Vegetarian diets are in line with the American Cancer Society Nutrition Guidelines for the Prevention of Cancer. See our document American Cancer Society Guidelines on Nutrition and Physical Activity for Cancer Prevention for more information.
Water and other fluids
How much water and other fluids should I drink?
Symptoms like fatigue (extreme tiredness), light-headedness, dry mouth, a bad taste in the mouth, and nausea can be caused by dehydration (loss of fluid from the body). To help prevent these problems, survivors should try to take in enough fluids. This is especially important if you are losing fluid, such as through vomiting or diarrhea.
Healthy adult men need about 3.7 liters of water a day, while women need about 2.7 liters, but most of this fluid comes from foods. (Note: A liter is a little over a quart.)
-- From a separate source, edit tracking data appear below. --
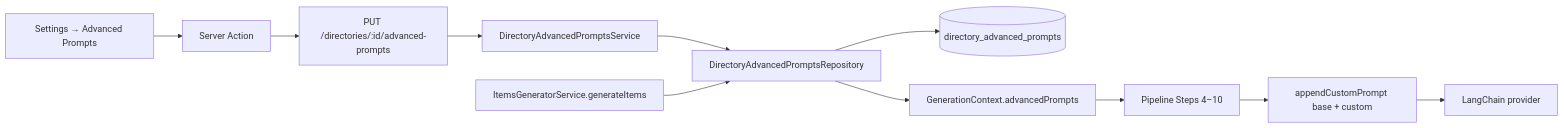
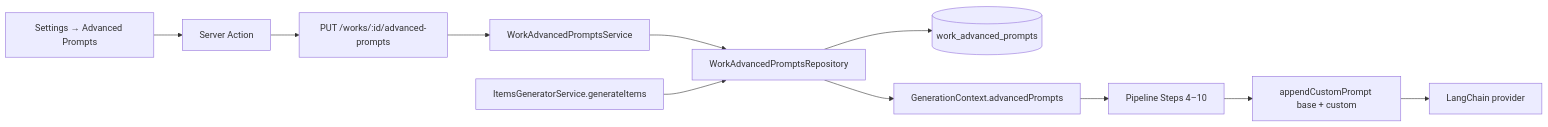
The diagram in docs/specs/features/advanced-prompts/plan.md (ever-works/ever-works), drawn with Mermaid before and after one commit. The commit also changed other lines of this file and 395 other files, not shown here.

````diff
--- a/docs/specs/features/advanced-prompts/plan.md
+++ b/docs/specs/features/advanced-prompts/plan.md
@@ -13,14 +13,14 @@
 ```mermaid
 flowchart LR
     UI[Settings → Advanced Prompts] --> Action[Server Action]
-    Action --> API[PUT /directories/:id/advanced-prompts]
-    API --> Svc[DirectoryAdvancedPromptsService]
-    Svc --> Repo[DirectoryAdvancedPromptsRepository]
-    Repo --> DB[(directory_advanced_prompts)]
+    Action --> API[PUT /works/:id/advanced-prompts]
+    API --> Svc[WorkAdvancedPromptsService]
+    Svc --> Repo[WorkAdvancedPromptsRepository]
+    Repo --> DB[(work_advanced_prompts)]
 
     Gen[ItemsGeneratorService.generateItems] --> Repo
     Repo --> Ctx[GenerationContext.advancedPrompts]
     Ctx --> Steps[Pipeline Steps 4–10]
     Steps --> Append[appendCustomPrompt base + custom]
     Append --> LLM[LangChain provider]
 ```
````
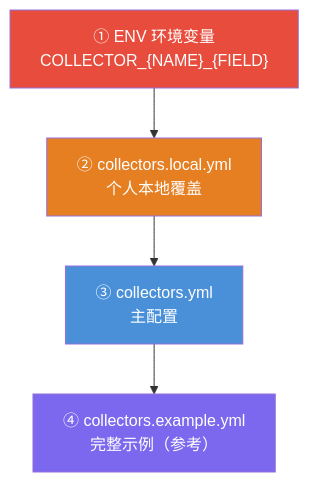
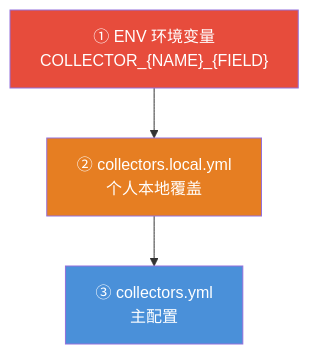
One commit to hollson/spider_awesome changed the fifth of 5 diagrams in docs/数据采集最佳设计方案.md. Above: the diagram before and after it, drawn with Mermaid. The commit also changed other lines of this file and 2 other files, not shown here.

First line of the commit message:
docs: 简化架构图的子图命名和注释

````diff
--- a/docs/数据采集最佳设计方案.md
+++ b/docs/数据采集最佳设计方案.md
@@ -245,11 +245,9 @@
 ```mermaid
 graph TD
     E1["① ENV 环境变量<br/>COLLECTOR_{NAME}_{FIELD}"] --> E2["② collectors.local.yml<br/>个人本地覆盖"]
     E2 --> E3["③ collectors.yml<br/>主配置"]
-    E3 --> E4["④ collectors.example.yml<br/>完整示例（参考）"]
 
     style E1 fill:#E74C3C,color:#fff
     style E2 fill:#E67E22,color:#fff
     style E3 fill:#4A90D9,color:#fff
-    style E4 fill:#7B68EE,color:#fff
 ```
````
If you are having trouble eating or drinking or are losing fluid (because of problems with vomiting or diarrhea, for instance), you may not be able to take in enough fluid. You should talk with your health care team because you might need to be treated with intravenous (IV) fluids.
Along with the American Cancer Society, other sources of information include:
Food and Nutrition Information Center, US Department of Agriculture (USDA)
Phone number: 301-504-5414 (8 a.m. to 3 p.m. Eastern Time, Monday-Friday)
Offers current information on dietary guidelines, food facts, and more. For information on safe food preparation, go to ChooseMyPlate.gov and select the “Healthy Eating Tips” tab, then “Food Safety Advice”
National Cancer Institute
Toll-free number: 1-800-4-CANCER (1-800-422-6237)
Has up-to-date information about cancer and cancer-related topics for patients, their families, and the general public
*Inclusion on this list does not imply endorsement by the American Cancer Society.
Rock CL, Doyle C, Demark-Wahnefried W, et al. Nutrition and physical activity guidelines for cancer survivors. CA Cancer J Clin. 2012;62(4):243-274..
Last Medical Review: April 11, 2013 Last Revised: April 11, 2013